Instead, CEOs and corporate special interests are spending millions attacking workers. And one of those attacks is the Janus Supreme Court case.
Instead of making it easier for workers to get ahead--collectively bargain for better wages and working conditions--the Janus political attack has been brought forward by billionaires who want to make it harder for workers to get ahead and win for their families.
We all know a bad decision in Janus could make the entire country Right to Work for public employees. But it could also do collateral damage in other ways, according to the group, American Constitution Society for Law and Policy. “…if Janus prevails, the case will cast doubt on many other situations where the government requires payments from individuals that are used for purposes to which they object.” Janus could indeed be opening Pandora’s box, putting in jeopardy other situations whereby payments or dues are required like taxes, student fees, utility bills, and insurance premiums, pension funds and even homeowner’s association fees, according to the group.
It could also, eventually, bring the kind of labor unrest we’ve recently witnessed in Right to Work states like West Virginia and Oklahoma, where thousands of teachers—tired of not having a seat at the table--marched for better wages, rights and benefits.
In contrast, OCSEA members have recently been reminded of how unions actually level the playing field. An OCSEA Bargaining Team just finished negotiating a three-year contract for state employees that contains an 8.5 percent increase in wages, a first-ever vacation cash out and an increase in the hourly wage for second- and third-shift workers!
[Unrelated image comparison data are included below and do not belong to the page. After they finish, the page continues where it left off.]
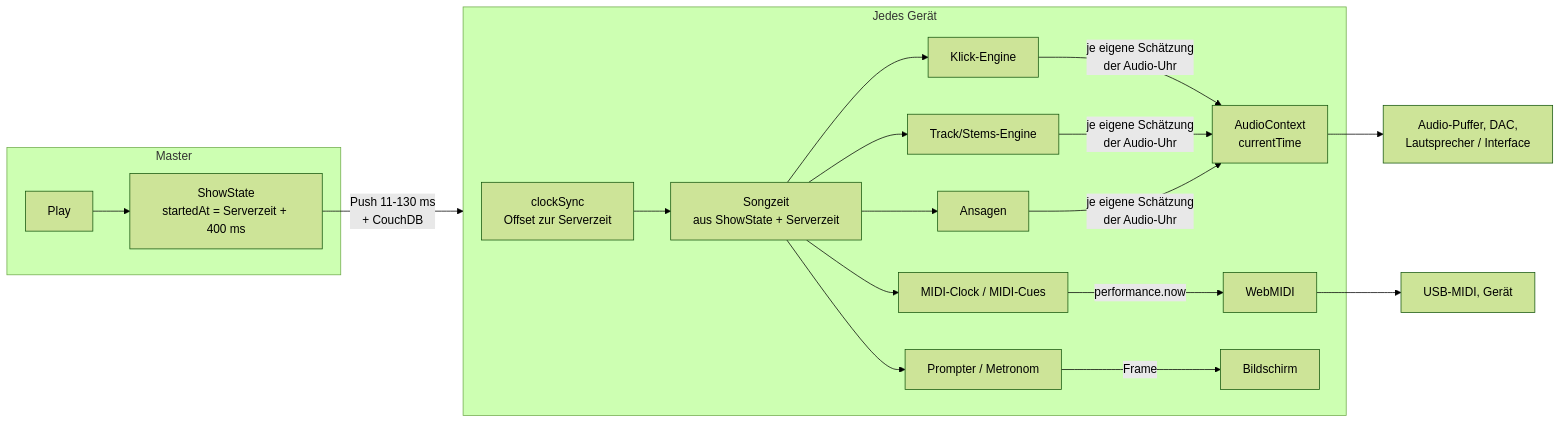
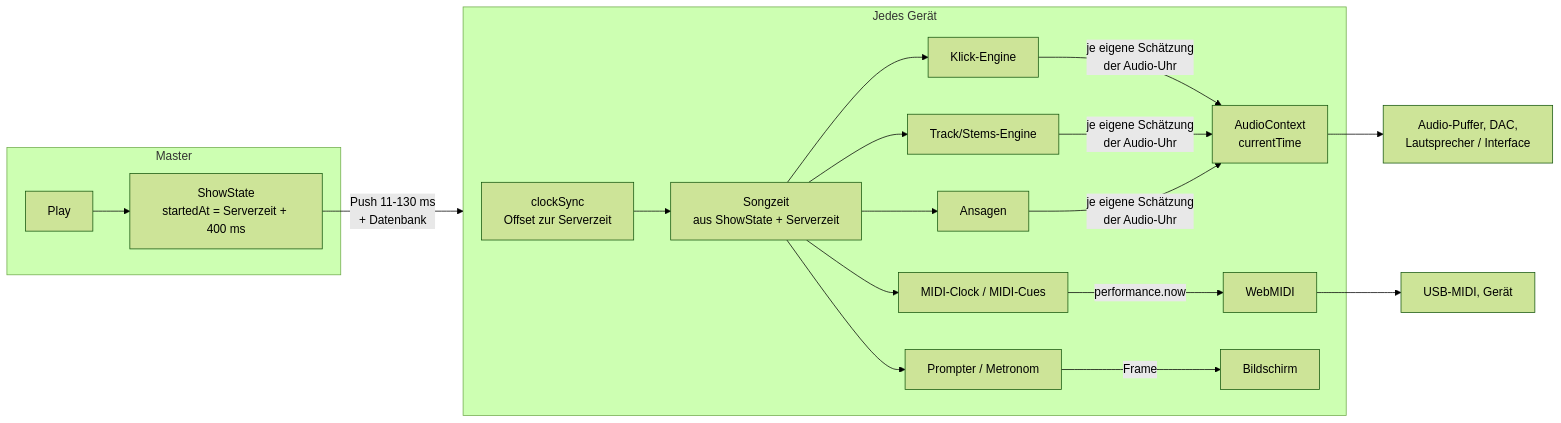
One commit to marcomeyer1995/stageboard-core changed the diagram in docs/29_Synchronitaet.md. Above: the diagram before and after it, drawn with Mermaid (forest theme). The commit also changed other lines of this file and 11 other files, not shown here.

````diff
--- a/docs/29_Synchronitaet.md
+++ b/docs/29_Synchronitaet.md
@@ -30,20 +30,20 @@
 ```mermaid
 flowchart LR
   subgraph Master
     P[Play] --> SS[ShowState<br/>startedAt = Serverzeit + 400 ms]
   end
-  SS -- Push 11-130 ms<br/>+ CouchDB --> G
+  SS -- Push 11-130 ms<br/>+ Datenbank --> G
   subgraph G[Jedes Gerät]
     CS[clockSync<br/>Offset zur Serverzeit] --> ST[Songzeit<br/>aus ShowState + Serverzeit]
     ST --> E1[Klick-Engine]
     ST --> E2[Track/Stems-Engine]
     ST --> E3[Ansagen]
     ST --> E4[MIDI-Clock / MIDI-Cues]
     ST --> E5[Prompter / Metronom]
     E1 & E2 & E3 -- je eigene Schätzung<br/>der Audio-Uhr --> AC[AudioContext<br/>currentTime]
     E4 -- performance.now --> WM[WebMIDI]
     E5 -- Frame --> SCR[Bildschirm]
   end
   AC --> HW1[Audio-Puffer, DAC,<br/>Lautsprecher / Interface]
   WM --> HW2[USB-MIDI, Gerät]
 ```
````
For the month of June, this union, and millions of unionized public employees around the country, will be keeping a close watch out for Decision Day, the day the U.S. Supreme Court hears the Janus case, which is expected at the end of the month.
Stay tuned to this space for more information.